I don't know what difference it might make to put it on the inner wall and the outer - does someone have an idea and an explanation of how it might make a difference, heat/cooling-and-perceived-comfortwise?
Sounds to me like an idea worth investigating.
Things to be considered include how it adheres to the rest of the wall, the effects of weathering (if you slather it on outside), how well the perlite will "stay in solution", how much perlite to use per wheel-barrow load of cob (or whatever quantity you are mixing up at a time), how expensive is perlite in your area and can you buy it bulk? If you put it on inside, is perlite at all flammable and if so what sort of gases might it release? (What IS perlite, anyway? I know where vermiculite comes from but not perlite, and I've used both in potting soil mixes . . .) http://www.deatech.com/pipermail/coblist/1999/002368.html
Don't know much about cob - apart from what I've read here so far. But before discounting the idea of vermiculite in cob I would take a look at Bonding and Browning Plaster. Both have vermiculite added.

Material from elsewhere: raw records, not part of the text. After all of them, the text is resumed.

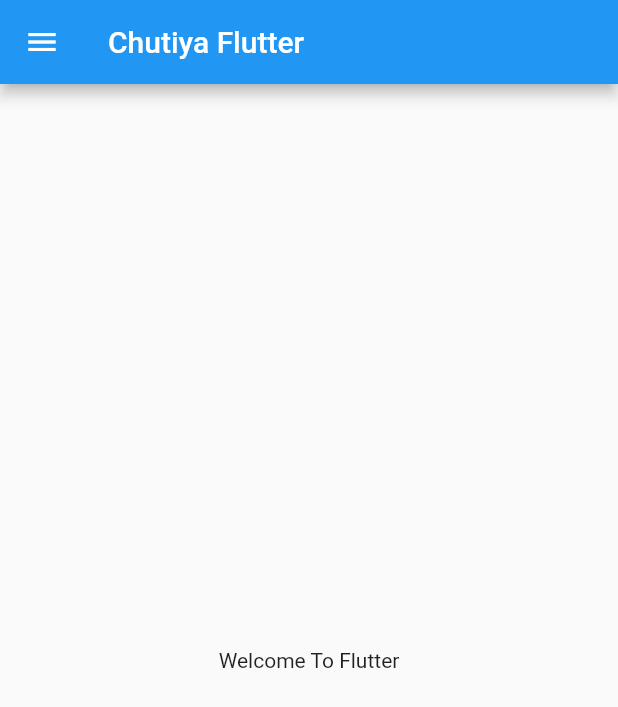
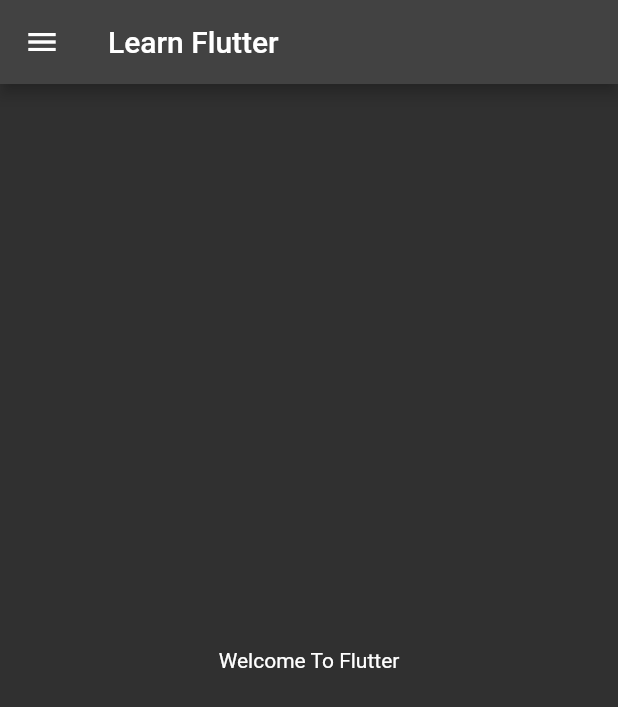
Before and after one commit to Anirudh-2003/Catalog-App, a Flutter app: the screen it shows after launch, on a phone screen of 412 x 824 dp. Shown: the top 707 px of the screen. Run offline on Flutter 3.47's test engine with Material 2 defaults, Android fonts, the phone set to English and light mode, and no system bars.

Commit message:
Pre-Setting Dark Mode

```diff
--- a/lib/HomePage.dart
+++ b/lib/Screens/HomePage.dart
@@ -7,7 +7,7 @@ class HomePage extends StatelessWidget {
   Widget build(BuildContext context) {
     return Scaffold(
       appBar: AppBar(
-        title: Text("Chutiya Flutter"),
+        title: Text("Learn Flutter"),
       ),
       body: Center(
         child: Container(
--- a/lib/main.dart
+++ b/lib/main.dart
@@ -1,5 +1,5 @@
 import 'package:flutter/material.dart';
-import 'package:untitled/HomePage.dart';
+import 'package:untitled/Screens/HomePage.dart';
 
 void main()
 {
@@ -12,6 +12,10 @@ class untitled extends StatelessWidget {
   Widget build(BuildContext context) {
     return MaterialApp(
       home: HomePage(),
+      themeMode: ThemeMode.dark,
+      theme: ThemeData(
+        brightness: Brightness.dark,
+      ),
     );
   }
 }
```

Bonding is normally if I remember correctly used as a laminate coat on wallboard whereas browning is normally used on exposed brick or block in place of a cement mix.
In a former life I was a plasterers mate It got me through university.
I would think pumice would be an excellent cob insulator. It has very good insulating properties AND wouldn't have any issues with water retention or weakening of the mix due to its rough, solid and porous surface.
I wasn't selected to go to mars. This tiny ad got in ahead of me: